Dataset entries
- - - - -

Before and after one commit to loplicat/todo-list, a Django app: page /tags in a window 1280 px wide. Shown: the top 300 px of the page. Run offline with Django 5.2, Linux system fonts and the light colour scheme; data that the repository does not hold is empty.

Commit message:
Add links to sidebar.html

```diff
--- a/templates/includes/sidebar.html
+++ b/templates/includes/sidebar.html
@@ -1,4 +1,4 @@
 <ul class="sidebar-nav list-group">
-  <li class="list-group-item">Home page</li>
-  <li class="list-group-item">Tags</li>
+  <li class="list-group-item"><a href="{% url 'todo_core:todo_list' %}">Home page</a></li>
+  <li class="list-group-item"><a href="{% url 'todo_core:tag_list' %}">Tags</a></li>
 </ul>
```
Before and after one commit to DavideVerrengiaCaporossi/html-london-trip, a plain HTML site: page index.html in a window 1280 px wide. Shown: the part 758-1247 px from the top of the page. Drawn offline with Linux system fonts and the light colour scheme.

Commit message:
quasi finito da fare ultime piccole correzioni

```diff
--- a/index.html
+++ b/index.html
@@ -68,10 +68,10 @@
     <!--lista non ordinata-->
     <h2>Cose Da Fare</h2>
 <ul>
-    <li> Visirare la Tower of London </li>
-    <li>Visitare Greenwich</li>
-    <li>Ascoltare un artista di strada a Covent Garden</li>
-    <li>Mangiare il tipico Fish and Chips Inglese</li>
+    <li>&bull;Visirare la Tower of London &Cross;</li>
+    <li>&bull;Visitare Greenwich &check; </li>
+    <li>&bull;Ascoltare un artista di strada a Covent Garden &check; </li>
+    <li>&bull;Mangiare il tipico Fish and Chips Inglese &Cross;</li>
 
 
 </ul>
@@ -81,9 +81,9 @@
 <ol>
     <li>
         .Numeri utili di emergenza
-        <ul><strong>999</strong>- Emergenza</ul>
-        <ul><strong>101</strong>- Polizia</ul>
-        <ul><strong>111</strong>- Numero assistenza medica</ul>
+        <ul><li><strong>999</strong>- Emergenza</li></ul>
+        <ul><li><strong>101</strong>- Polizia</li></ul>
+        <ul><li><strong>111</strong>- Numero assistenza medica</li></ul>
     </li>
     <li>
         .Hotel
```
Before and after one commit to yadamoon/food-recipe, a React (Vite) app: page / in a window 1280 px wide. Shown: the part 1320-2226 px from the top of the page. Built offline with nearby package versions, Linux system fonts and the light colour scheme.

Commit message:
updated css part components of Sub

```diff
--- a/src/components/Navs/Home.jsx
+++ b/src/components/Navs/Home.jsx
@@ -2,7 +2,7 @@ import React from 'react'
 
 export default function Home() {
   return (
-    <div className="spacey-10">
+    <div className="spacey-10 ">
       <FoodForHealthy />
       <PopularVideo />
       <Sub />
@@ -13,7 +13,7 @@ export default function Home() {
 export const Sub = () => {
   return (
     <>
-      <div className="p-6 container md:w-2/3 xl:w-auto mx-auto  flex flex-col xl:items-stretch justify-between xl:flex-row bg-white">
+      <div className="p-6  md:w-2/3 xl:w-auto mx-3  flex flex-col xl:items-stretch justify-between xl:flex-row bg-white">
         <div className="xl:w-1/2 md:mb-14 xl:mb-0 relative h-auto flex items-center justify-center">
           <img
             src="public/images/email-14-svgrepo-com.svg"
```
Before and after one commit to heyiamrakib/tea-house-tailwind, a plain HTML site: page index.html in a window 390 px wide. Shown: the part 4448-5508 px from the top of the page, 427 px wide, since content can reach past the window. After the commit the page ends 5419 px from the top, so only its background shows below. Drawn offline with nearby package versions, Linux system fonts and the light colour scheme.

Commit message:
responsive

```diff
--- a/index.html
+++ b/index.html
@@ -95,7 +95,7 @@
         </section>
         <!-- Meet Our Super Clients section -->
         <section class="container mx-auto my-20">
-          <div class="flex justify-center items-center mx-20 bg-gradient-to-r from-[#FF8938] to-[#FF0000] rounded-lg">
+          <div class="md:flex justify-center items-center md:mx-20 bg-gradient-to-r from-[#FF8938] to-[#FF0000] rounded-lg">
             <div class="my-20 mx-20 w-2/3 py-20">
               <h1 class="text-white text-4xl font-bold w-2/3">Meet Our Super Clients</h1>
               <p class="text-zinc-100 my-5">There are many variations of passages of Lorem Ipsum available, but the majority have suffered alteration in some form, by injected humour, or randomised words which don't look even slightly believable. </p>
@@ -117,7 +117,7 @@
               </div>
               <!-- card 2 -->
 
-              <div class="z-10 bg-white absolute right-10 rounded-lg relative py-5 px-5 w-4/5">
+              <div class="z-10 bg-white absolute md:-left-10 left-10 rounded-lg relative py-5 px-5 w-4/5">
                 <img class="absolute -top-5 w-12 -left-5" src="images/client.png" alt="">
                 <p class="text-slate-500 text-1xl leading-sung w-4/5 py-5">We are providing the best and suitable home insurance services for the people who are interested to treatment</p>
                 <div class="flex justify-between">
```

- - - - -

> [What you need to do]
Would you copy out every line in the records that includes the string "group"?

> [Written reply]
 <ul class="sidebar-nav list-group">
-  <li class="list-group-item">Home page</li>
-  <li class="list-group-item">Tags</li>
+  <li class="list-group-item"><a href="{% url 'todo_core:todo_list' %}">Home page</a></li>
+  <li class="list-group-item"><a href="{% url 'todo_core:tag_list' %}">Tags</a></li>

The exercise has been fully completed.